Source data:

+===+

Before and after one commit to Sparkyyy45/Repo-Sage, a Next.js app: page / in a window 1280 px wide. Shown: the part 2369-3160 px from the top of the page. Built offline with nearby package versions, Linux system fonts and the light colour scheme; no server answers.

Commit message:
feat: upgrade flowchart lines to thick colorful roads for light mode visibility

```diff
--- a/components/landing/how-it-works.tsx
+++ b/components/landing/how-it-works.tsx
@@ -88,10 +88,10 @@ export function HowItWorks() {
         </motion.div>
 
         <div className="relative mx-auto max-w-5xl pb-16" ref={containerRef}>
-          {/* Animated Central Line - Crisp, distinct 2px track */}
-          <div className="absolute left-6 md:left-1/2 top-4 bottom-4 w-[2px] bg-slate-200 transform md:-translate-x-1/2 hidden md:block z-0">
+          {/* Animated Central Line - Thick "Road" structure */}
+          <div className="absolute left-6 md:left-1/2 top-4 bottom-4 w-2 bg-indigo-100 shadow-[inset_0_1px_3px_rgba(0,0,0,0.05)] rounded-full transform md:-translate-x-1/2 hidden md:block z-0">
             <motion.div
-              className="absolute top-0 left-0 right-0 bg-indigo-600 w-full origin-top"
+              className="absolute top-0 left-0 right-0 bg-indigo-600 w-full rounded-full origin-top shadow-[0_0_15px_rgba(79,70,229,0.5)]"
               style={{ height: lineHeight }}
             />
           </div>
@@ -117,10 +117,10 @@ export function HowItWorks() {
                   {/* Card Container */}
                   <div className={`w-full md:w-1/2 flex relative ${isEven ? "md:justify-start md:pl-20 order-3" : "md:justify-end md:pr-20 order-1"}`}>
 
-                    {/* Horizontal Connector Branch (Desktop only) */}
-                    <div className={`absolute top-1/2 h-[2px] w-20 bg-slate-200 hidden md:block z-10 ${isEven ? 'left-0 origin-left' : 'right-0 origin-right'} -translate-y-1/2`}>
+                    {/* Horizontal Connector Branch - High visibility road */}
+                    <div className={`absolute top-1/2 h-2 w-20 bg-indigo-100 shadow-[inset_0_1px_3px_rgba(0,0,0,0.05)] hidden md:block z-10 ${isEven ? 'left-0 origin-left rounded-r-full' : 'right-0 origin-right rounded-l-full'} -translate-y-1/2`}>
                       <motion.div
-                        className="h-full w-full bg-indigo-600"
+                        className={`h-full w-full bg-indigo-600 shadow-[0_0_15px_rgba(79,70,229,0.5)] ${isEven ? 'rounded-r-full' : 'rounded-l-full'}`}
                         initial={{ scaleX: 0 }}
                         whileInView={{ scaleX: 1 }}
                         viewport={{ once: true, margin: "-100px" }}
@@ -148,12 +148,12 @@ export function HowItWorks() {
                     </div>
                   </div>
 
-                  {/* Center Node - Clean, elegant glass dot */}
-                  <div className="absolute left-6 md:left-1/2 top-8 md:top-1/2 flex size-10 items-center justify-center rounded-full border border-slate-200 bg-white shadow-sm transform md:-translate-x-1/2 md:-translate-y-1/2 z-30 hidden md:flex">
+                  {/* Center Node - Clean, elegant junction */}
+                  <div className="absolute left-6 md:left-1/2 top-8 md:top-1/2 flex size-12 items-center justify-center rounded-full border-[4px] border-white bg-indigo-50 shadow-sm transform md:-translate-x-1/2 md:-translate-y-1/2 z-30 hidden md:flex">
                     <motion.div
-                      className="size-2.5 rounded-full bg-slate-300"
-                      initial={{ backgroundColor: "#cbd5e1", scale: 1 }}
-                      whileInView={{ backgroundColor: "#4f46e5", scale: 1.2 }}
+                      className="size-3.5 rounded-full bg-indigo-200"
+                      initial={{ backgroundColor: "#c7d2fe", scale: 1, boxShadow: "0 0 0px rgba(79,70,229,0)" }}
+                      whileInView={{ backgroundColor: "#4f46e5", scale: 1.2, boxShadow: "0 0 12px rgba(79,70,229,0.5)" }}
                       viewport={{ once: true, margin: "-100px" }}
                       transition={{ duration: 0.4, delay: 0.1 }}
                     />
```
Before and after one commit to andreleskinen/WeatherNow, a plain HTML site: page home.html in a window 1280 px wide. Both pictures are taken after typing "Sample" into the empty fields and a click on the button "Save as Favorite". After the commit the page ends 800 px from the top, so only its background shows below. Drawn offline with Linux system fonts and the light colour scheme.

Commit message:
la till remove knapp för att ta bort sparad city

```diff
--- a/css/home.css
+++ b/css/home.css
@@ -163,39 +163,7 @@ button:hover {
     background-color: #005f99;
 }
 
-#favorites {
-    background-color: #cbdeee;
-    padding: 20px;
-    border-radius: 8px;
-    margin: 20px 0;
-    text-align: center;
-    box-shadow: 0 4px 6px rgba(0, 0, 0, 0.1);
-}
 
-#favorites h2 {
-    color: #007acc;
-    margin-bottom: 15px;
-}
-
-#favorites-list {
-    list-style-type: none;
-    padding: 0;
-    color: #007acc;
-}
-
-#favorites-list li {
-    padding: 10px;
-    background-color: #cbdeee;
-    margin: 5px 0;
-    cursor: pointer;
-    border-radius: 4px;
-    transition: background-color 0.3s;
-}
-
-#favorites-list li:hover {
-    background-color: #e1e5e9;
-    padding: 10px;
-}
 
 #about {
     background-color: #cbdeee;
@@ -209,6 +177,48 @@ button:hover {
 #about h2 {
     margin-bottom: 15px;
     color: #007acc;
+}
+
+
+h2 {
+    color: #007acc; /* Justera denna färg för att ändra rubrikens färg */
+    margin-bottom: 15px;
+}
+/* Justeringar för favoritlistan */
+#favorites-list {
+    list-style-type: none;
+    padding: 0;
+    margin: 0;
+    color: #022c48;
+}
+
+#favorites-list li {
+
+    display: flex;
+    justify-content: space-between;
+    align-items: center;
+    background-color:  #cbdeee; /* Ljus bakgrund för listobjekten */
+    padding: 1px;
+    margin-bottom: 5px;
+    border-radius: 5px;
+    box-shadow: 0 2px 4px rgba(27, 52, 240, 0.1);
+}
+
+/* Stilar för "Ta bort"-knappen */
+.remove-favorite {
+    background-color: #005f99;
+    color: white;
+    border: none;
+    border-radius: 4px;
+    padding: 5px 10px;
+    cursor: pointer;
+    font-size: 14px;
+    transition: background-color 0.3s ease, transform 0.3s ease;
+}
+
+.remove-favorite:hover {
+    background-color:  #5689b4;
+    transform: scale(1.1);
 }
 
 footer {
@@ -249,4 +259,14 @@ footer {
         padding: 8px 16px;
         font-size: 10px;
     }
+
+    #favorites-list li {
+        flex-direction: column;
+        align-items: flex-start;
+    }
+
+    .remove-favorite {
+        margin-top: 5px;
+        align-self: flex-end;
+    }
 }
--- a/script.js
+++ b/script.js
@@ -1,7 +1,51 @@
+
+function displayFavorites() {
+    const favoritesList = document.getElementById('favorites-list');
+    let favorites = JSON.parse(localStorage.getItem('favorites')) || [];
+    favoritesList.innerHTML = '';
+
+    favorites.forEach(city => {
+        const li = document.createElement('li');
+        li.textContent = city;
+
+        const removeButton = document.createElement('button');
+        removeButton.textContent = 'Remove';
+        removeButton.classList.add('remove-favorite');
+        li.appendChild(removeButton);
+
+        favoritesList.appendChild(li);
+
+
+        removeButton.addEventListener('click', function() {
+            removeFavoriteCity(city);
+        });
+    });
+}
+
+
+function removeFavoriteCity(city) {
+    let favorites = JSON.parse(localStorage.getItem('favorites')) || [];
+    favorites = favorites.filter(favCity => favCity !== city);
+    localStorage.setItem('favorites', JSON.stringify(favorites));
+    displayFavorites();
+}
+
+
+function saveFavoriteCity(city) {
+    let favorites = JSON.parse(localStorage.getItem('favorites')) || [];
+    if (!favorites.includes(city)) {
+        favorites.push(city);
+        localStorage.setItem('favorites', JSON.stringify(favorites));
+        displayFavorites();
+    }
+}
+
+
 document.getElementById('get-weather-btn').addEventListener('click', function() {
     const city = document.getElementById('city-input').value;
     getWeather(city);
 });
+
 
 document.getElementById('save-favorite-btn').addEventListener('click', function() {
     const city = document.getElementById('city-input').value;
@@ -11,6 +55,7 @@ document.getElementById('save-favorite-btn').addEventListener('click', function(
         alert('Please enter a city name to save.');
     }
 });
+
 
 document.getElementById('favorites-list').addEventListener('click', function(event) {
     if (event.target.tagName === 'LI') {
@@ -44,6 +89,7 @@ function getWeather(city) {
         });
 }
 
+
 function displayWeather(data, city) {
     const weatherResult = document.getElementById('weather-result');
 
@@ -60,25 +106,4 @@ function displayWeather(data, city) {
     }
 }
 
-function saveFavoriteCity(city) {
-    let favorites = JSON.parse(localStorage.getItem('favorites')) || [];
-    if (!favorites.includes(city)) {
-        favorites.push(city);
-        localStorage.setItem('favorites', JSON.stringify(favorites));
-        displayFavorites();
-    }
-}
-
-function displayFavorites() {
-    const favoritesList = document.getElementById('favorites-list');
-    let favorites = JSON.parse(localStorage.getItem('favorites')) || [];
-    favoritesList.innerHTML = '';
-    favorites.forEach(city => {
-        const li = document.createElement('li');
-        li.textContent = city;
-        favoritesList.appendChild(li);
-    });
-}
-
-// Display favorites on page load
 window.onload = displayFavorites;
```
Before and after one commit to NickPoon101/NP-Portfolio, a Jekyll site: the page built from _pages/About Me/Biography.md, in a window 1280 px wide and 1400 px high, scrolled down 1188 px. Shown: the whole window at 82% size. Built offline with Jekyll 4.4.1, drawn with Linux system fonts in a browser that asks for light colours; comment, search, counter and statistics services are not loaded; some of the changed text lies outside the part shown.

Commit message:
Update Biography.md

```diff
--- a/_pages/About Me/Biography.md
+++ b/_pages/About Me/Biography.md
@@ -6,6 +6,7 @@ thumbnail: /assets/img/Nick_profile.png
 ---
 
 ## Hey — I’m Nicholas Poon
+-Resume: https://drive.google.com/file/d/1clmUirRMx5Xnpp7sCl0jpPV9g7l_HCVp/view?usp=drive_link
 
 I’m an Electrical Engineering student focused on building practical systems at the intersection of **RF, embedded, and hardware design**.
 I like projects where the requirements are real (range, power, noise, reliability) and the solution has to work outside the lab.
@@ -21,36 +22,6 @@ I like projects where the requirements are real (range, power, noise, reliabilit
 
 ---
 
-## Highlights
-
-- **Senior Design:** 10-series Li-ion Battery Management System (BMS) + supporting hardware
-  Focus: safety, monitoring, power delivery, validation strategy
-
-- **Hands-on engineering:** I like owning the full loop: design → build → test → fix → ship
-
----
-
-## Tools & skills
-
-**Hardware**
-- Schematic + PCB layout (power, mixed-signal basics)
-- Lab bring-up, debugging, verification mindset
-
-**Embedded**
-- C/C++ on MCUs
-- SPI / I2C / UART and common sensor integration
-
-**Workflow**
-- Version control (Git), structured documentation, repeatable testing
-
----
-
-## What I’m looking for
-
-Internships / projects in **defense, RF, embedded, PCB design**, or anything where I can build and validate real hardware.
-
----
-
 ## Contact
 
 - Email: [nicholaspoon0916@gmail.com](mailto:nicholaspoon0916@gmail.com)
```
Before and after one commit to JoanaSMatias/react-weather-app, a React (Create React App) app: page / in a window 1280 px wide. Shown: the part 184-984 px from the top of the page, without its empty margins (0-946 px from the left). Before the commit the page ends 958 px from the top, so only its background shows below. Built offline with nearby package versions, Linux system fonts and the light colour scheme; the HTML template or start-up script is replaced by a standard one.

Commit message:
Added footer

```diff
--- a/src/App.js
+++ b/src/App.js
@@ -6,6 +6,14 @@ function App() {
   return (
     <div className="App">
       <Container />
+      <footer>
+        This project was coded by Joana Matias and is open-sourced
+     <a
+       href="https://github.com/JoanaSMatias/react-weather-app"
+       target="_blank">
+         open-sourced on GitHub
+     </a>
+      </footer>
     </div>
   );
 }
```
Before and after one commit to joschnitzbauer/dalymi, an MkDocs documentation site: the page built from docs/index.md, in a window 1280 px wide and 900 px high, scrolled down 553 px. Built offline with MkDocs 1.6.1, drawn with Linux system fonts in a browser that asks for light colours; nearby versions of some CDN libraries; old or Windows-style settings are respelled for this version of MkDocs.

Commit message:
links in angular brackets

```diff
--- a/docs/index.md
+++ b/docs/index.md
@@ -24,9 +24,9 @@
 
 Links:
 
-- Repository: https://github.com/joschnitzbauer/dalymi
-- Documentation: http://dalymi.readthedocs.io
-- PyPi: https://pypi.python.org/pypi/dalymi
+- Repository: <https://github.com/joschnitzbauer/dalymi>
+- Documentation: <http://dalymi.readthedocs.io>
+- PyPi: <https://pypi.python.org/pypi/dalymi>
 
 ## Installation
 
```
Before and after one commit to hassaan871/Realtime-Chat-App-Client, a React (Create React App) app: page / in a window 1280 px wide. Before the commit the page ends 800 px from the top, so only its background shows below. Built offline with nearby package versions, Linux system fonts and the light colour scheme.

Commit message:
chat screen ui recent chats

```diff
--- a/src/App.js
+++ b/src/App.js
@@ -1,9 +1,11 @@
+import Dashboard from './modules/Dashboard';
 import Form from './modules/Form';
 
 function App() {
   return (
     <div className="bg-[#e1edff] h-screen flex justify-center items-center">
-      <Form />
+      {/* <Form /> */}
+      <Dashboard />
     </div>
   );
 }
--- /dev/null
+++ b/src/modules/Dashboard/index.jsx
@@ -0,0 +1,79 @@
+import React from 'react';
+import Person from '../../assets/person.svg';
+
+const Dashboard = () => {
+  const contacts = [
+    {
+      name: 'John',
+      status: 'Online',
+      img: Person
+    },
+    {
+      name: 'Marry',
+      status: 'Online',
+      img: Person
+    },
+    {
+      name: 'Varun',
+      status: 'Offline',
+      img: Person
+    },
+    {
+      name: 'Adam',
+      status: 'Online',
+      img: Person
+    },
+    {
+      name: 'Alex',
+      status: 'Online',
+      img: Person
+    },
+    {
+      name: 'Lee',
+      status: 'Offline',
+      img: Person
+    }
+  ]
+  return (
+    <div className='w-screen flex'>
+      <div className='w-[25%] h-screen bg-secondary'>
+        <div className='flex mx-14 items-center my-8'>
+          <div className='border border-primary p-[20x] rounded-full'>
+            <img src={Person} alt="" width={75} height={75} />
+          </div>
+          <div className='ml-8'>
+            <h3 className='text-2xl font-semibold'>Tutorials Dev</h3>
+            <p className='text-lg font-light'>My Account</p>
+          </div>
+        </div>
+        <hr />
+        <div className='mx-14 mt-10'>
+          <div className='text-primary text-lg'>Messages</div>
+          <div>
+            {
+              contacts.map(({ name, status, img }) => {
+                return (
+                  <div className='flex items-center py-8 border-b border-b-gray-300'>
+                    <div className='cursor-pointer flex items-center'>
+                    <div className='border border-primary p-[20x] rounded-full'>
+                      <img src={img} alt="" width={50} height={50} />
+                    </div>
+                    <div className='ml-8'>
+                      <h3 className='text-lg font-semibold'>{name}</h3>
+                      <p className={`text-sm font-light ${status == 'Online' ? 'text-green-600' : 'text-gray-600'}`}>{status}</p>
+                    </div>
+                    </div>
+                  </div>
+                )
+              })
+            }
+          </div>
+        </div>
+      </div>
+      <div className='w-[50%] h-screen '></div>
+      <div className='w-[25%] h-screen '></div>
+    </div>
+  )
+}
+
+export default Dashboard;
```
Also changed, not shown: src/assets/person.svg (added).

+===+

*WHAT NEEDS TO BE DONE:* How many lines of the entries include the string "addEventListener"? Answer with a number and no other words.

*SOLUTION TO THE EXERCISE:* 5